via Son of a Hoarder

Son of a Hoarder is high in detail, sense imagery…this piece of writing is a good example for anyone wanting to create a setting or atmosphere for a short story, novel, or even biography.

Why? Mario takes the time to layer one detailed or image filled sentence on top of another, telling the story through the progression of details. You don’t see much “He said”, or “He walked to the other side of the room and gazed at the window”, etc. Instead the story is revealed by the peeling away of setting. So the progression of the story is really the moment by moment changing of setting.

The advantage of telling a story by revealing the next detail / image instead of showing the characters through action is that the atmosphere dominates the piece.
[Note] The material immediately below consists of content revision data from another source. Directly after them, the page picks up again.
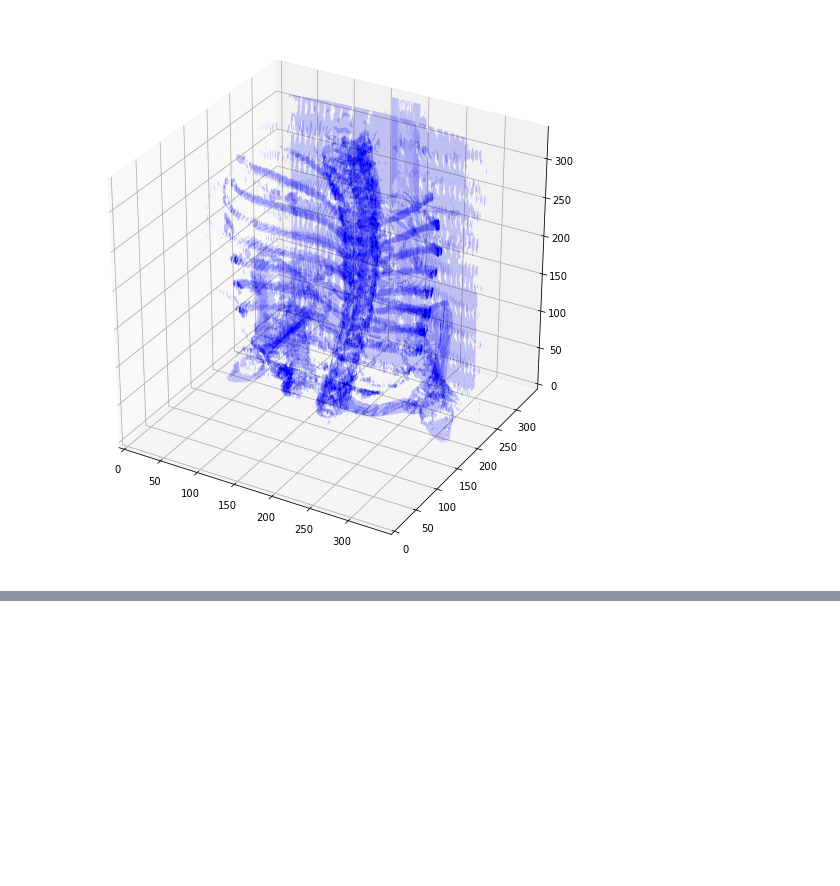
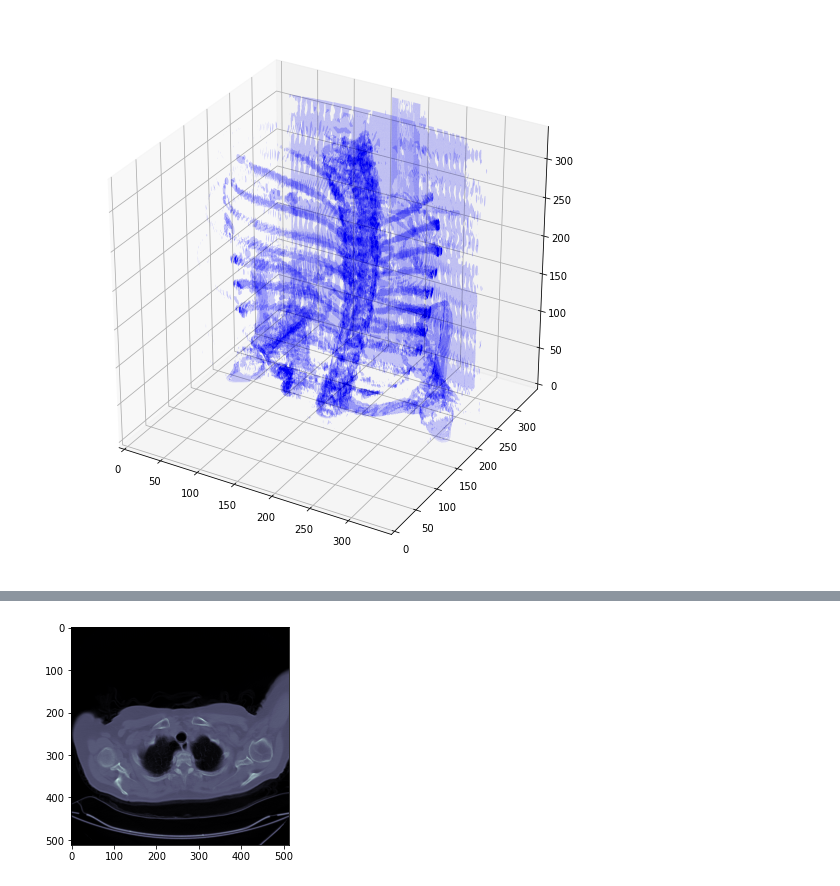
Before and after one commit to alibabaz/kaggle_osic_pulmonary_fibrosis, a Jupyter notebook: osic_explorations.ipynb, the cells around one changed output, grey strips where cells are left out. Cells and saved outputs as stored; diff of their text form; code cells hidden in the pictures; blank space fills up the shorter version.

```diff
--- a/osic_explorations.ipynb
+++ b/osic_explorations.ipynb
@@ -781,0 +814,7 @@ This is def upside down and it looks like there's some weird plate behind the sp
+# %%
+max_hu = ct_transformed_hu(max_sorted, replace=0)
+min_hu = ct_transformed_hu(min_sorted, replace=0)
+# %%
+plt.imshow(max_hu[10], cmap='bone');
+# %% [output]
+[figure, added]
```
Also changed, not shown: parts of 26 cells of this notebook.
A disadvantage of this peeling away of the story through detail instead of forcing the story forward is that in formulaic popular fiction, the readers are looking for fast pace, action, strong forward force.

Still, the action oriented or suspense fiction author can much benefit from noting Mario’s imagery / significant detail / walk through the senses, to build a setting for his or her own fiction piece. Stephen King is someone who painstakedly builds details and imagery into an atmosphere where anything can happen.

Here’s an example from Mario’s draft. it’s a world we can visualize, touch, hear, taste. The details build one on top of another to create an atmosphere that is believable and pertinent:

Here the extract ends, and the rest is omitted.